People seem to come into your life at just the right moment. Exactly when you need them. Or their message. Such is the case with Wendy Clark. I had the pleasure of meeting Wendy last week, while at the Conversations with Coca-Cola conference. One of the segments of the conference featured a panel of women leaders at Coca-Cola. The company has a women’s leadership group of sixteen, and we were lucky enough to hear from four of them. The leadership program was born from a need to have women represented in key leadership positions at Coca-Cola, and each of the women we met were down-to-earth, congenial, crazy smart, empowering and inspiring. Wendy was one of them.

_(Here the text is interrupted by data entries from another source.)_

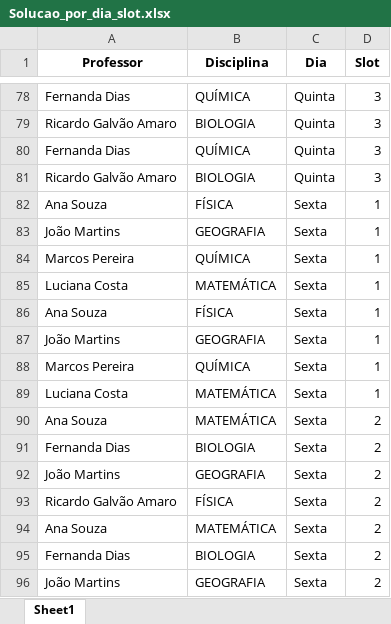
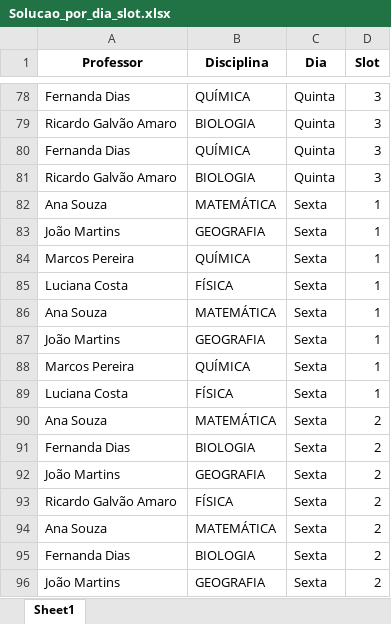
Before and after one commit to LuizH-Queiroz/AlocAi, an Excel workbook: src/solvers/School_timetabling_main/Solution/Solucao_por_dia_slot.xlsx, sheet Sheet1, drawn as a sheet; only a part is shown, gaps mark what is left out; values as stored, in another font and other column widths than the file's, no borders; the diff names each change by its address in the sheet, - before the commit and + after, or states it on an @@ line.

```diff
--- a/src/solvers/School_timetabling_main/Solution/Solucao_por_dia_slot.xlsx (sheet Sheet1)
+++ b/src/solvers/School_timetabling_main/Solution/Solucao_por_dia_slot.xlsx (sheet Sheet1)
-B82 (Disciplina): FÍSICA
+B82 (Disciplina): MATEMÁTICA
-B85 (Disciplina): MATEMÁTICA
+B85 (Disciplina): FÍSICA
-B86 (Disciplina): FÍSICA
+B86 (Disciplina): MATEMÁTICA
-B89 (Disciplina): MATEMÁTICA
+B89 (Disciplina): FÍSICA
```
Also changed, not shown: src/solvers/School_timetabling_main/Solution/Solucao_por_professor_dia_slot.xlsx, 5 other files.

One of the things I struggle with most is balance. To have enough of ME to give to my work, my kids, my home, and still manage to have a little bit left over to give back to myself. I feel like I am constantly juggling balls and not giving myself completely, enough, to anything. It’s a matter of keeping the balls all up in the air, letting nothing crash to the ground. It’s an impossible feat. And the process can make you crazy. As part of our morning program at the conference, we had to create a vision board that briefly highlighted where we were in our lives, what we were trying to achieve and how we were going to get there. Our morning quickly turned into something that resembled a Kindergarten craft time session, as the invited bloggers clipped photos from magazines, and taped and colored our way to our own personal masterpieces. The left part of my board depicted a frazzled mom and the words “fed up.” The right side of the board featured pictures of a serene, simple and content life. As I got up to speak in front of everyone, I talked about how I felt like I was always juggling and that I felt like I wasn’t devoting enough attention to any one thing at the right time. You know, the classic being pulled in all directions scenario that most women struggle with. After all the bloggers presented their boards and accompanying thoughts,we heard from the women’s leadership panel. And Wendy’s words were the most important that I would hear during that conference.

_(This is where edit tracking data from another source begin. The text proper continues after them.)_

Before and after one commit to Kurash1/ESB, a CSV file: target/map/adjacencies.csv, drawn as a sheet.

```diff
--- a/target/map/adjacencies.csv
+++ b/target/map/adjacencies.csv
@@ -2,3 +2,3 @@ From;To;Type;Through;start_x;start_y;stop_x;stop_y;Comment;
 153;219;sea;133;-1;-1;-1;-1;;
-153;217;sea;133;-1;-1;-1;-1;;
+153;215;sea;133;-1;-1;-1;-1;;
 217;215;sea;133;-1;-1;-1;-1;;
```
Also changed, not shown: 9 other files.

Wendy Clark, Senior VP, Integrated Marketing and Communications at Coca-Cola, might have possibly changed my life on Monday. At the very least, how I operate within it. She said “Balance is a false goal. I will not let the family I love be in a tug of war with the job I love. I won’t pit them against each other. You need to divide your life into little slices … work, family, home, spouse … and give yourself completely to that slice at that moment. If you’re at work, you give it 100% when you’re there. When you’re with your family, they get 100% of you.” Of course, she went on to say that there will be the occasional interruption or fire that needs to be taken care of. That’s life. But the idea of giving up on trying to balance everything, trying to juggle everything at the same time … that was exactly what I needed to hear. Right then.

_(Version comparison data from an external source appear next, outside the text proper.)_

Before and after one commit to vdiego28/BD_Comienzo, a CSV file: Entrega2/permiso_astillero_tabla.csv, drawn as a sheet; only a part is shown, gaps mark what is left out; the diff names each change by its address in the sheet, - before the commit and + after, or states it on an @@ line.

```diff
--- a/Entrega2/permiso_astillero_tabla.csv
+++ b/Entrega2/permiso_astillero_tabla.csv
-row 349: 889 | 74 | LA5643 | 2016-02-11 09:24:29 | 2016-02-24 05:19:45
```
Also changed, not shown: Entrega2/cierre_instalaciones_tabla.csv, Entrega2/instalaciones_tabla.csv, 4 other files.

The Coca-Cola conference was designed to talk to us about what they’re doing as a company (did you know they voluntarily pulled all their vending machines out of elementary and middle schools?), how they’re giving back (like their Sprite Sparks Parks initiative), and some of their partnerships (McDonald’s anyone?), but they gave me, and the rest of the bloggers, so much more. Everything is suddenly much more clear. Of course, life is still not without its challenges. What life would it be otherwise? But I learned that the biggest and best way for me to be committed to anyone, to anything, is to give of them fully and completely in that moment. If I’m with my kids, I’m with my kids. If I’m working, I’m working. There will surely be overlap here and there; it’s unavoidable sometimes. I will continue to go in ten different directions. That’s my life. But I will focus on one direction at a time.
Inspiration is funny. You never know when or where it will strike. It can come from something as mundane as a television commercial or out of the mouth of your eight-year-old. From a book on your nightstand or when I flew south to the Mothership that is Diet Coke. Wendy Clark, I owe you many of my upcoming sane moments. Thank you, thank you, thank you.
PS – That first picture of me in front of the vending machine? Those vending machines are throughout the corporate Coca-Cola office, with the word “free” splashed across the area where you deposit your coins into. Free Diet Coke. Love that! One of the women at the conference told me that every floor has a slightly different vending selection.
The deal was that if she got her nails done, she got to choose the color for both of us. Sparkle glitter polish is what happens when you leave the decision up to a three-year-old. She would only get a pedicure. She was afraid if she got her fingers done that she wouldn’t be able to suck them anymore.